The OT Tree of Learning | Telethon Speech & Hearing
sensory motor development tree of life

The Tree of Life

Here at Telethon Speech & Hearing, our team of Occupational Therapists support children to develop the foundational skills they need to learn, play, complete self-care tasks and participate ion the classroom routine.

To get a better understanding of how Occupational Therapy for our children works, it is helpful to make use of the OT Tree of Learning metaphor. Much like a normal tree, children in this example need to build strong roots for their tree to grow. This solid base helps to hold up the trunk of tree, which in turn supports the tree’s branches and leaves. A strong, healthy tree will produce big, shiny and sweet apples. But what does that all mean?

The roots
The roots of the tree represent the child’s eight sensory areas, namely visual (sight), auditory (sound), olfactory (smell), tactile (touch), gustatory (taste), proprioception (body awareness), vestibular (balance and motion) and interoception (internal sensors like hunger, thirst).

All eight senses are integral to a child’s development and daily life, and work together to create sensory integration – or the brain making sense of the information coming to it from the senses. If one of the senses is missing, the integration is a bit off and can make the tree less sturdy. Often one missing sense affects other senses – for example, a child with hearing loss might also struggle with tactile issues.

The trunk
The trunk of the tree represents the child’s sensory and perceptual motor skills, which are essentially techniques that your child develops that enable them to move their body and interact with the world. These are learned through crawling, walking, play, leaning, balancing, visual tracking and the coordination of their movements.

The branches
Any sensory or motor development delays will affect the child’s ability to grow long, healthy branches, which in this example are the cognitive skills that control language development, cognitive thinking and problem solving.

The fruit
Finally, a tree with strong and powerful roots, a solid trunk and healthy leaves will bear fruit, which in this example are the visible skills that the child learns, such as their academic learning, speech and language, handwriting, organizational skills and gross and fine motor skills.

In many cases, it is here where problems are first noticed, and the occupational therapist, in consultation with the child’s parents, will move further down the tree to identify the root cause of the problem.

“Often parents have concerns about their child often falling over or tripping, they might be clumsy or find it difficult to do some fine motor task.
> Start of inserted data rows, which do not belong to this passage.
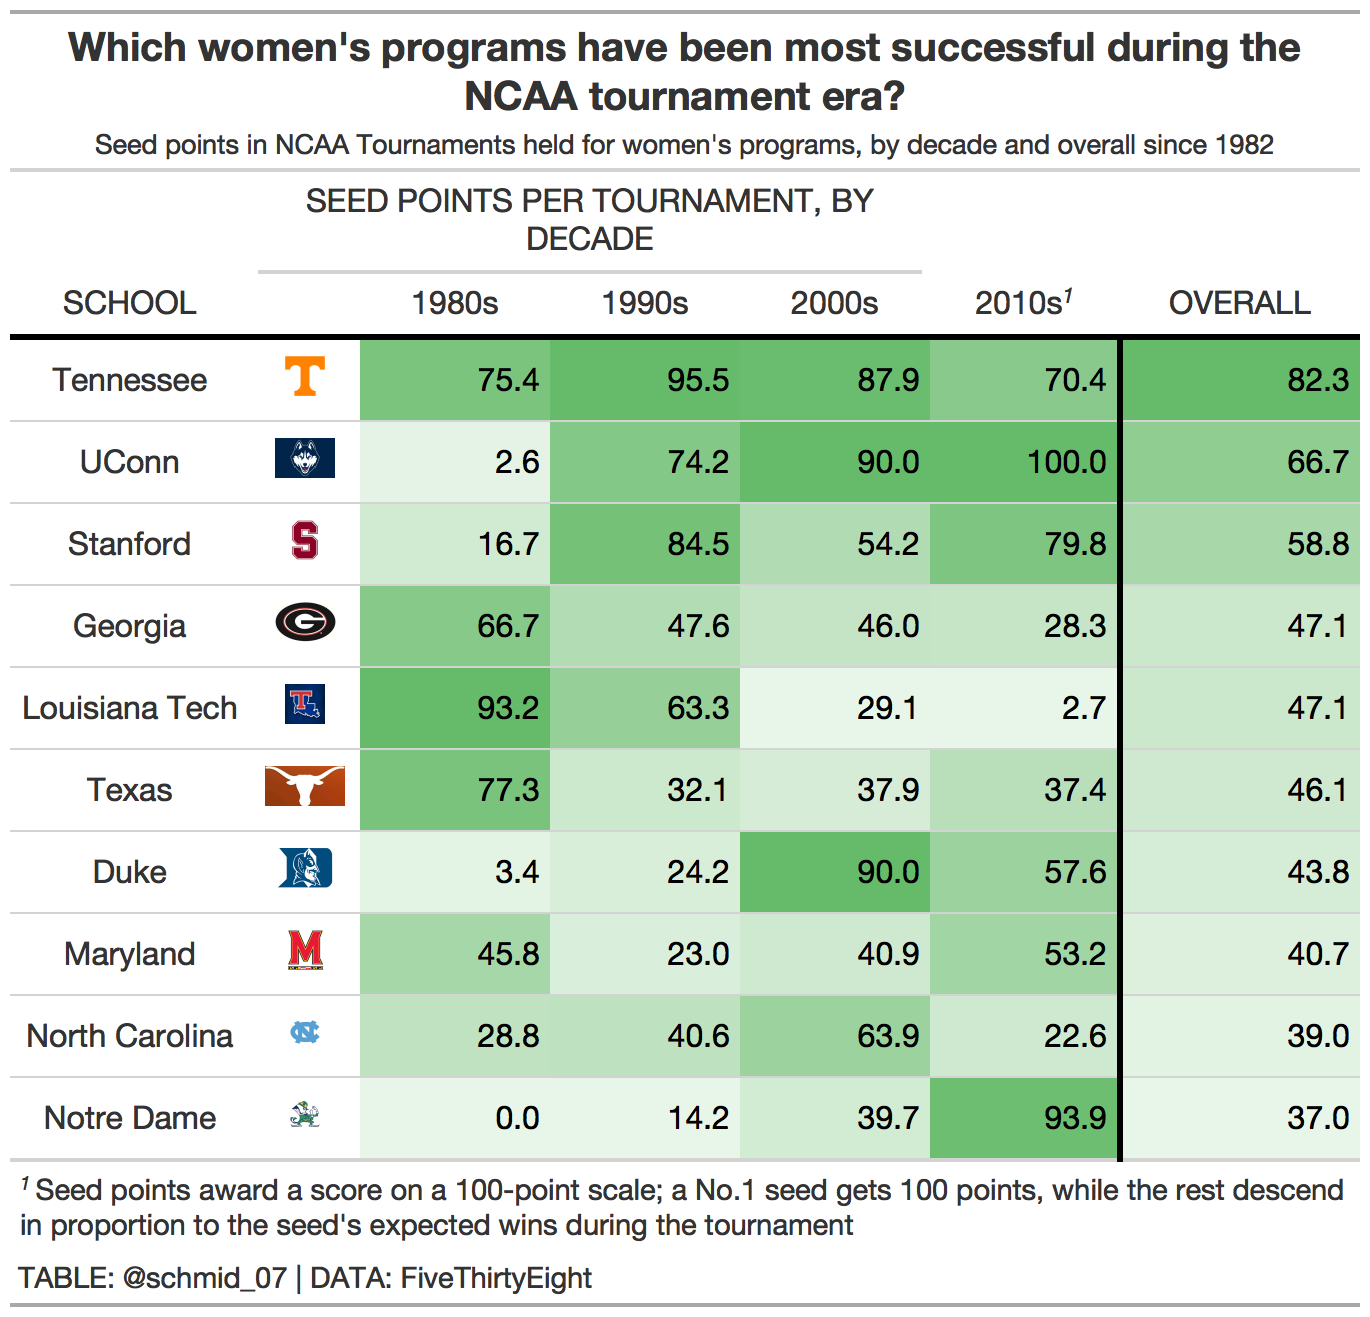
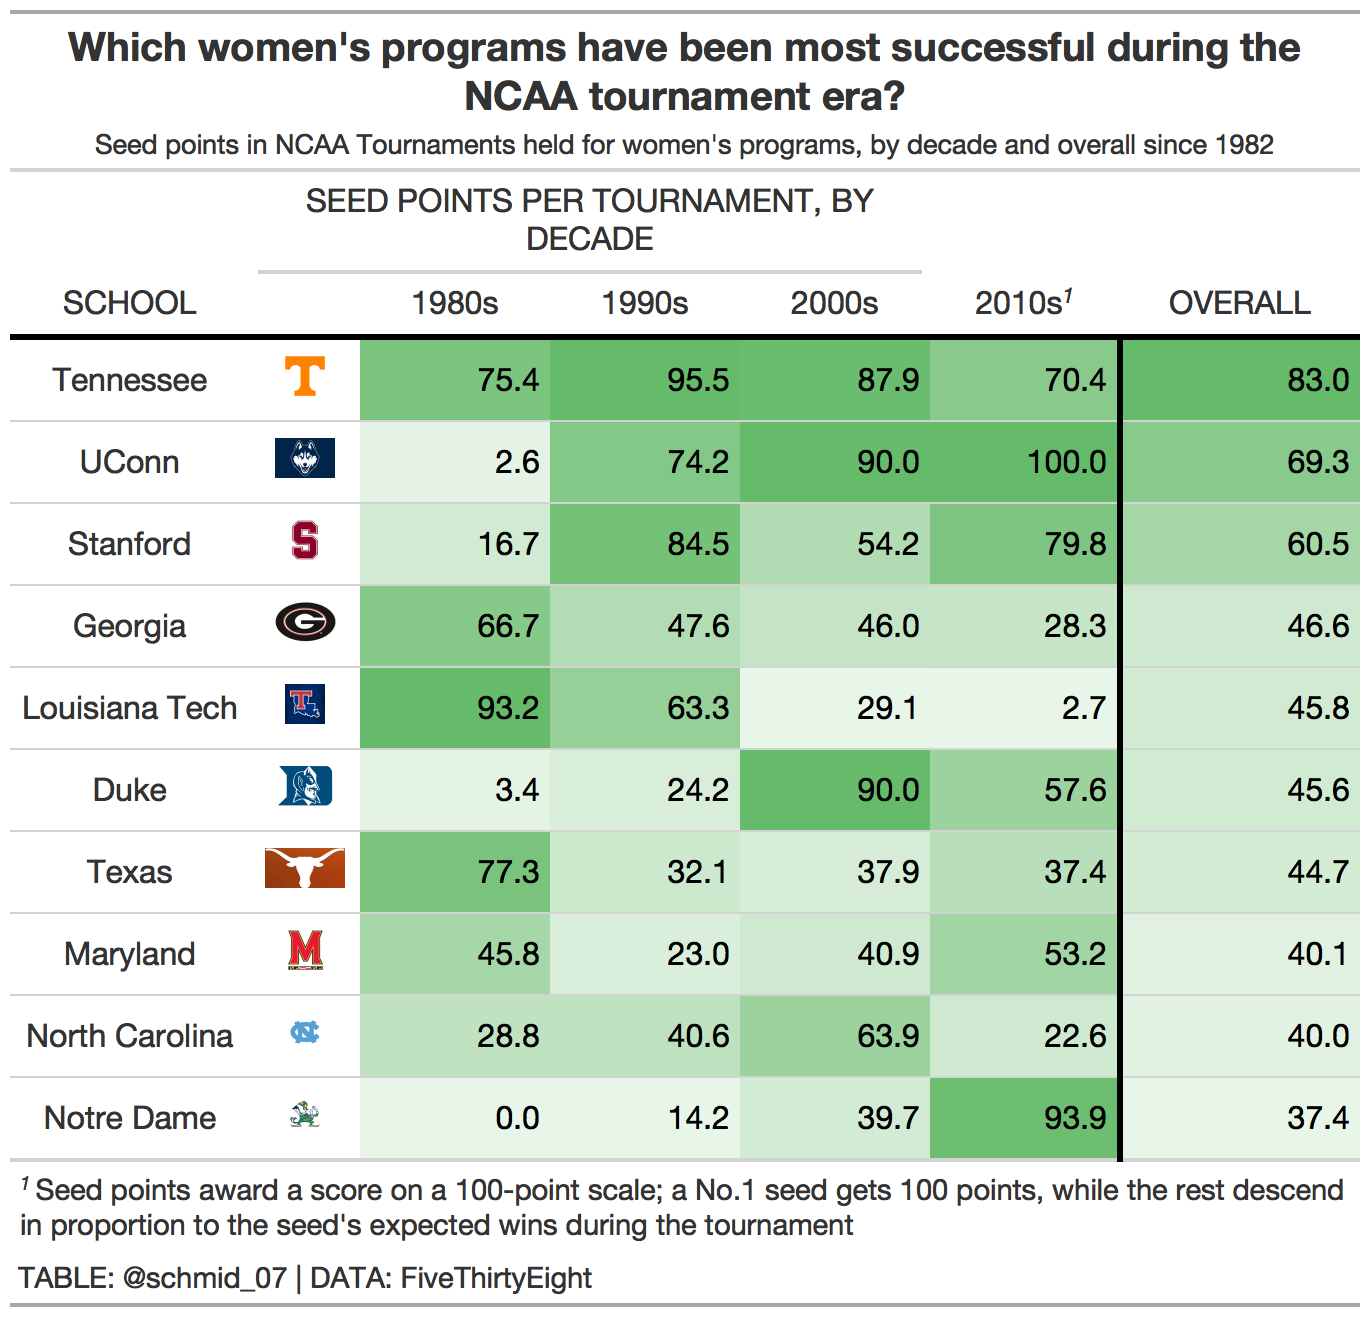
Add files via upload

diff --git a/plots/tt_2020_week41.html b/plots/tt_2020_week41.html
@@ -11,7 +11,7 @@
   font-family: -apple-system, BlinkMacSystemFont, 'Segoe UI', Roboto, Oxygen, Ubuntu, Cantarell, 'Helvetica Neue', 'Fira Sans', 'Droid Sans', Arial, sans-serif;
 }
 
-#tucoqayrku .gt_table {
+#xkbcrgniyb .gt_table {
   display: table;
   border-collapse: collapse;
   margin-left: auto;
@@ -36,7 +36,7 @@
   border-left-color: #D3D3D3;
 }
 
-#tucoqayrku .gt_heading {
+#xkbcrgniyb .gt_heading {
   background-color: #FFFFFF;
   text-align: center;
   border-bottom-color: #FFFFFF;
@@ -48,7 +48,7 @@
   border-right-color: #D3D3D3;
 }
 
-#tucoqayrku .gt_title {
+#xkbcrgniyb .gt_title {
   color: #333333;
   font-size: 125%;
   font-weight: initial;
@@ -58,7 +58,7 @@
   border-bottom-width: 0;
 }
 
-#tucoqayrku .gt_subtitle {
+#xkbcrgniyb .gt_subtitle {
   color: #333333;
   font-size: 85%;
   font-weight: initial;
@@ -68,13 +68,13 @@
   border-top-width: 0;
 }
 
-#tucoqayrku .gt_bottom_border {
+#xkbcrgniyb .gt_bottom_border {
   border-bottom-style: solid;
   border-bottom-width: 2px;
   border-bottom-color: #D3D3D3;
 }
 
-#tucoqayrku .gt_col_headings {
+#xkbcrgniyb .gt_col_headings {
   border-top-style: solid;
   border-top-width: 2px;
   border-top-color: #D3D3D3;
@@ -89,7 +89,7 @@
   border-right-color: #D3D3D3;
 }
 
-#tucoqayrku .gt_col_heading {
+#xkbcrgniyb .gt_col_heading {
   color: #333333;
   background-color: #FFFFFF;
   font-size: 100%;
@@ -109,7 +109,7 @@
   overflow-x: hidden;
 }
 
-#tucoqayrku .gt_column_spanner_outer {
+#xkbcrgniyb .gt_column_spanner_outer {
   color: #333333;
   background-color: #FFFFFF;
   font-size: 100%;
@@ -121,15 +121,15 @@
   padding-right: 4px;
 }
 
-#tucoqayrku .gt_column_spanner_outer:first-child {
+#xkbcrgniyb .gt_column_spanner_outer:first-child {
   padding-left: 0;
 }
 
-#tucoqayrku .gt_column_spanner_outer:last-child {
+#xkbcrgniyb .gt_column_spanner_outer:last-child {
   padding-right: 0;
 }
 
-#tucoqayrku .gt_column_spanner {
+#xkbcrgniyb .gt_column_spanner {
   border-bottom-style: solid;
   border-bottom-width: 2px;
   border-bottom-color: #D3D3D3;
@@ -141,7 +141,7 @@
   width: 100%;
 }
 
-#tucoqayrku .gt_group_heading {
+#xkbcrgniyb .gt_group_heading {
   padding: 8px;
   color: #333333;
   background-color: #FFFFFF;
@@ -163,7 +163,7 @@
   vertical-align: middle;
 }
 
-#tucoqayrku .gt_empty_group_heading {
+#xkbcrgniyb .gt_empty_group_heading {
   padding: 0.5px;
   color: #333333;
   background-color: #FFFFFF;
@@ -178,15 +178,15 @@
   vertical-align: middle;
 }
 
-#tucoqayrku .gt_from_md > :first-child {
+#xkbcrgniyb .gt_from_md > :first-child {
   margin-top: 0;
 }
 
-#tucoqayrku .gt_from_md > :last-child {
+#xkbcrgniyb .gt_from_md > :last-child {
   margin-bottom: 0;
 }
 
-#tucoqayrku .gt_row {
+#xkbcrgniyb .gt_row {
   padding-top: 8px;
   padding-bottom: 8px;
   padding-left: 5px;
@@ -205,7 +205,7 @@
   overflow-x: hidden;
 }
 
-#tucoqayrku .gt_stub {
+#xkbcrgniyb .gt_stub {
   color: #333333;
   background-color: #FFFFFF;
   font-size: 100%;
@@ -217,7 +217,7 @@
   padding-left: 12px;
 }
 
-#tucoqayrku .gt_summary_row {
+#xkbcrgniyb .gt_summary_row {
   color: #333333;
   background-color: #FFFFFF;
   text-transform: inherit;
@@ -227,7 +227,7 @@
   padding-right: 5px;
 }
 
-#tucoqayrku .gt_first_summary_row {
+#xkbcrgniyb .gt_first_summary_row {
   padding-top: 8px;
   padding-bottom: 8px;
   padding-left: 5px;
@@ -237,7 +237,7 @@
   border-top-color: #D3D3D3;
 }
 
-#tucoqayrku .gt_grand_summary_row {
+#xkbcrgniyb .gt_grand_summary_row {
   color: #333333;
   background-color: #FFFFFF;
   text-transform: inherit;
@@ -247,7 +247,7 @@
   padding-right: 5px;
 }
 
-#tucoqayrku .gt_first_grand_summary_row {
+#xkbcrgniyb .gt_first_grand_summary_row {
   padding-top: 8px;
   padding-bottom: 8px;
   padding-left: 5px;
@@ -257,11 +257,11 @@
   border-top-color: #D3D3D3;
 }
 
-#tucoqayrku .gt_striped {
+#xkbcrgniyb .gt_striped {
   background-color: rgba(128, 128, 128, 0.05);
 }
 
-#tucoqayrku .gt_table_body {
+#xkbcrgniyb .gt_table_body {
   border-top-style: solid;
   border-top-width: 2px;
   border-top-color: #D3D3D3;
@@ -270,7 +270,7 @@
   border-bottom-color: #D3D3D3;
 }
 
-#tucoqayrku .gt_footnotes {
+#xkbcrgniyb .gt_footnotes {
   color: #333333;
   background-color: #FFFFFF;
   border-bottom-style: none;
@@ -284,13 +284,13 @@
   border-right-color: #D3D3D3;
 }
 
-#tucoqayrku .gt_footnote {
+#xkbcrgniyb .gt_footnote {
   margin: 0px;
   font-size: 90%;
   padding: 4px;
 }
 
-#tucoqayrku .gt_sourcenotes {
+#xkbcrgniyb .gt_sourcenotes {
   color: #333333;
   background-color: #FFFFFF;
   border-bottom-style: none;
@@ -304,46 +304,46 @@
   border-right-color: #D3D3D3;
 }
 
-#tucoqayrku .gt_sourcenote {
+#xkbcrgniyb .gt_sourcenote {
   font-size: 90%;
   padding: 4px;
 }
 
-#tucoqayrku .gt_left {
+#xkbcrgniyb .gt_left {
   text-align: left;
 }
 
-#tucoqayrku .gt_center {
+#xkbcrgniyb .gt_center {
   text-align: center;
 }
 
-#tucoqayrku .gt_right {
+#xkbcrgniyb .gt_right {
   text-align: right;
   font-variant-numeric: tabular-nums;
 }
 
-#tucoqayrku .gt_font_normal {
+#xkbcrgniyb .gt_font_normal {
   font-weight: normal;
 }
 
-#tucoqayrku .gt_font_bold {
+#xkbcrgniyb .gt_font_bold {
   font-weight: bold;
 }
 
-#tucoqayrku .gt_font_italic {
+#xkbcrgniyb .gt_font_italic {
   font-style: italic;
 }
 
-#tucoqayrku .gt_super {
+#xkbcrgniyb .gt_super {
   font-size: 65%;
 }
 
-#tucoqayrku .gt_footnote_marks {
+#xkbcrgniyb .gt_footnote_marks {
   font-style: italic;
   font-size: 65%;
 }
 </style>
-<div id="tucoqayrku" style="overflow-x:auto;overflow-y:auto;width:auto;height:auto;"><table class="gt_table" style="table-layout: fixed;; width: 0px">
+<div id="xkbcrgniyb" style="overflow-x:auto;overflow-y:auto;width:auto;height:auto;"><table class="gt_table" style="table-layout: fixed;; width: 0px">
   <colgroup>
     <col style="width:120px;"/>
     <col style="width:55px;"/>
@@ -385,7 +385,7 @@
       <td class="gt_row gt_right" style="background-color: #66BB6A; color: #000000;">95.5</td>
       <td class="gt_row gt_right" style="background-color: #6ABD6E; color: #000000;">87.9</td>
       <td class="gt_row gt_right" style="background-color: #89CA8C; color: #000000;">70.4</td>
-      <td class="gt_row gt_right" style="background-color: #66BB6A; color: #000000; border-left-width: 3px; border-left-style: solid; border-left-color: black;">82.3</td>
+      <td class="gt_row gt_right" style="background-color: #66BB6A; color: #000000; border-left-width: 3px; border-left-style: solid; border-left-color: black;">83.0</td>
     </tr>
     <tr>
       <td class="gt_row gt_center">UConn</td>
@@ -394,7 +394,7 @@
       <td class="gt_row gt_right" style="background-color: #83C886; color: #000000;">74.2</td>
       <td class="gt_row gt_right" style="background-color: #66BB6A; color: #000000;">90.0</td>
       <td class="gt_row gt_right" style="background-color: #66BB6A; color: #000000;">100.0</td>
-      <td class="gt_row gt_right" style="background-color: #8FCD91; color: #000000; border-left-width: 3px; border-left-style: solid; border-left-color: black;">66.7</td>
+      <td class="gt_row gt_right" style="background-color: #88CA8B; color: #000000; border-left-width: 3px; border-left-style: solid; border-left-color: black;">69.3</td>
     </tr>
     <tr>
       <td class="gt_row gt_center">Stanford</td>
@@ -403,7 +403,7 @@
       <td class="gt_row gt_right" style="background-color: #75C178; color: #000000;">84.5</td>
       <td class="gt_row gt_right" style="background-color: #B1DCB3; color: #000000;">54.2</td>
       <td class="gt_row gt_right" style="background-color: #7DC580; color: #000000;">79.8</td>
-      <td class="gt_row gt_right" style="background-color: #A8D7A9; color: #000000; border-left-width: 3px; border-left-style: solid; border-left-color: black;">58.8</td>
+      <td class="gt_row gt_right" style="background-color: #A4D6A6; color: #000000; border-left-width: 3px; border-left-style: solid; border-left-color: black;">60.5</td>
     </tr>
     <tr>
       <td class="gt_row gt_center">Georgia</td>
@@ -412,7 +412,7 @@
       <td class="gt_row gt_right" style="background-color: #B2DCB3; color: #000000;">47.6</td>
       <td class="gt_row gt_right" style="background-color: #C4E4C5; color: #000000;">46.0</td>
       <td class="gt_row gt_right" style="background-color: #C6E5C7; color: #000000;">28.3</td>
-      <td class="gt_row gt_right" style="background-color: #CBE8CC; color: #000000; border-left-width: 3px; border-left-style: solid; border-left-color: black;">47.1</td>
+      <td class="gt_row gt_right" style="background-color: #CEE9CF; color: #000000; border-left-width: 3px; border-left-style: solid; border-left-color: black;">46.6</td>
     </tr>
     <tr>
       <td class="gt_row gt_center">Louisiana Tech</td>
@@ -421,16 +421,7 @@
       <td class="gt_row gt_right" style="background-color: #96D098; color: #000000;">63.3</td>
       <td class="gt_row gt_right" style="background-color: #E8F5E9; color: #000000;">29.1</td>
       <td class="gt_row gt_right" style="background-color: #E8F5E9; color: #000000;">2.7</td>
-      <td class="gt_row gt_right" style="background-color: #CBE8CC; color: #000000; border-left-width: 3px; border-left-style: solid; border-left-color: black;">47.1</td>
-    </tr>
-    <tr>
-      <td class="gt_row gt_center">Texas</td>
-      <td class="gt_row gt_center"><img src="https://raw.githubusercontent.com/schmid07/TT-2020-Week-41/main/img/Texas.jpg" style="height:20px;"></td>
-      <td class="gt_row gt_right" style="background-color: #79C37C; color: #000000;">77.3</td>
-      <td class="gt_row gt_right" style="background-color: #CCE8CD; color: #000000;">32.1</td>
-      <td class="gt_row gt_right" style="background-color: #D6ECD6; color: #000000;">37.9</td>
-      <td class="gt_row gt_right" style="background-color: #B9DFBA; color: #000000;">37.4</td>
-      <td class="gt_row gt_right" style="background-color: #CEE9CF; color: #000000; border-left-width: 3px; border-left-style: solid; border-left-color: black;">46.1</td>
+      <td class="gt_row gt_right" style="background-color: #D1EAD1; color: #000000; border-left-width: 3px; border-left-style: solid; border-left-color: black;">45.8</td>
     </tr>
     <tr>
       <td class="gt_row gt_center">Duke</td>
@@ -439,7 +430,16 @@
       <td class="gt_row gt_right" style="background-color: #D8EED9; color: #000000;">24.2</td>
       <td class="gt_row gt_right" style="background-color: #66BB6A; color: #000000;">90.0</td>
       <td class="gt_row gt_right" style="background-color: #9CD29E; color: #000000;">57.6</td>
-      <td class="gt_row gt_right" style="background-color: #D5ECD6; color: #000000; border-left-width: 3px; border-left-style: solid; border-left-color: black;">43.8</td>
+      <td class="gt_row gt_right" style="background-color: #D1EAD2; color: #000000; border-left-width: 3px; border-left-style: solid; border-left-color: black;">45.6</td>
+    </tr>
+    <tr>
+      <td class="gt_row gt_center">Texas</td>
+      <td class="gt_row gt_center"><img src="https://raw.githubusercontent.com/schmid07/TT-2020-Week-41/main/img/Texas.jpg" style="height:20px;"></td>
+      <td class="gt_row gt_right" style="background-color: #79C37C; color: #000000;">77.3</td>
+      <td class="gt_row gt_right" style="background-color: #CCE8CD; color: #000000;">32.1</td>
+      <td class="gt_row gt_right" style="background-color: #D6ECD6; color: #000000;">37.9</td>
+      <td class="gt_row gt_right" style="background-color: #B9DFBA; color: #000000;">37.4</td>
+      <td class="gt_row gt_right" style="background-color: #D4EBD4; color: #000000; border-left-width: 3px; border-left-style: solid; border-left-color: black;">44.7</td>
     </tr>
     <tr>
       <td class="gt_row gt_center">Maryland</td>
@@ -448,7 +448,7 @@
       <td class="gt_row gt_right" style="background-color: #DAEFDB; color: #000000;">23.0</td>
       <td class="gt_row gt_right" style="background-color: #CFE9D0; color: #000000;">40.9</td>
       <td class="gt_row gt_right" style="background-color: #A2D5A4; color: #000000;">53.2</td>
-      <td class="gt_row gt_right" style="background-color: #DDF0DE; color: #000000; border-left-width: 3px; border-left-style: solid; border-left-color: black;">40.7</td>
+      <td class="gt_row gt_right" style="background-color: #E0F1E1; color: #000000; border-left-width: 3px; border-left-style: solid; border-left-color: black;">40.1</td>
     </tr>
     <tr>
       <td class="gt_row gt_center">North Carolina</td>
@@ -457,7 +457,7 @@
       <td class="gt_row gt_right" style="background-color: #BEE1BF; color: #000000;">40.6</td>
       <td class="gt_row gt_right" style="background-color: #9BD29D; color: #000000;">63.9</td>
       <td class="gt_row gt_right" style="background-color: #CEE9CF; color: #000000;">22.6</td>
-      <td class="gt_row gt_right" style="background-color: #E2F2E3; color: #000000; border-left-width: 3px; border-left-style: solid; border-left-color: black;">39.0</td>
+      <td class="gt_row gt_right" style="background-color: #E1F2E2; color: #000000; border-left-width: 3px; border-left-style: solid; border-left-color: black;">40.0</td>
     </tr>
     <tr>
       <td class="gt_row gt_center">Notre Dame</td>
@@ -466,7 +466,7 @@
       <td class="gt_row gt_right" style="background-color: #E8F5E9; color: #000000;">14.2</td>
       <td class="gt_row gt_right" style="background-color: #D2EBD3; color: #000000;">39.7</td>
       <td class="gt_row gt_right" style="background-color: #6DBE70; color: #000000;">93.9</td>
-      <td class="gt_row gt_right" style="background-color: #E8F5E9; color: #000000; border-left-width: 3px; border-left-style: solid; border-left-color: black;">37.0</td>
+      <td class="gt_row gt_right" style="background-color: #E8F5E9; color: #000000; border-left-width: 3px; border-left-style: solid; border-left-color: black;">37.4</td>
     </tr>
   </tbody>
   <tfoot class="gt_sourcenotes">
When we complete assessments we look at all the levels of the tree, from the roots to the apples” explains Telethon Speech & Hearing OT, Kate Beilby.

“Once we know the underlying problem, and which part of the tree it falls into, we can work with the child to resolve it.”

We acknowledge that the OT Tree of Learning is not our own concept but was presented by the Occupational Therapists at Step One Occupational Therapy for Children at the ACHPHER Conference in 2003.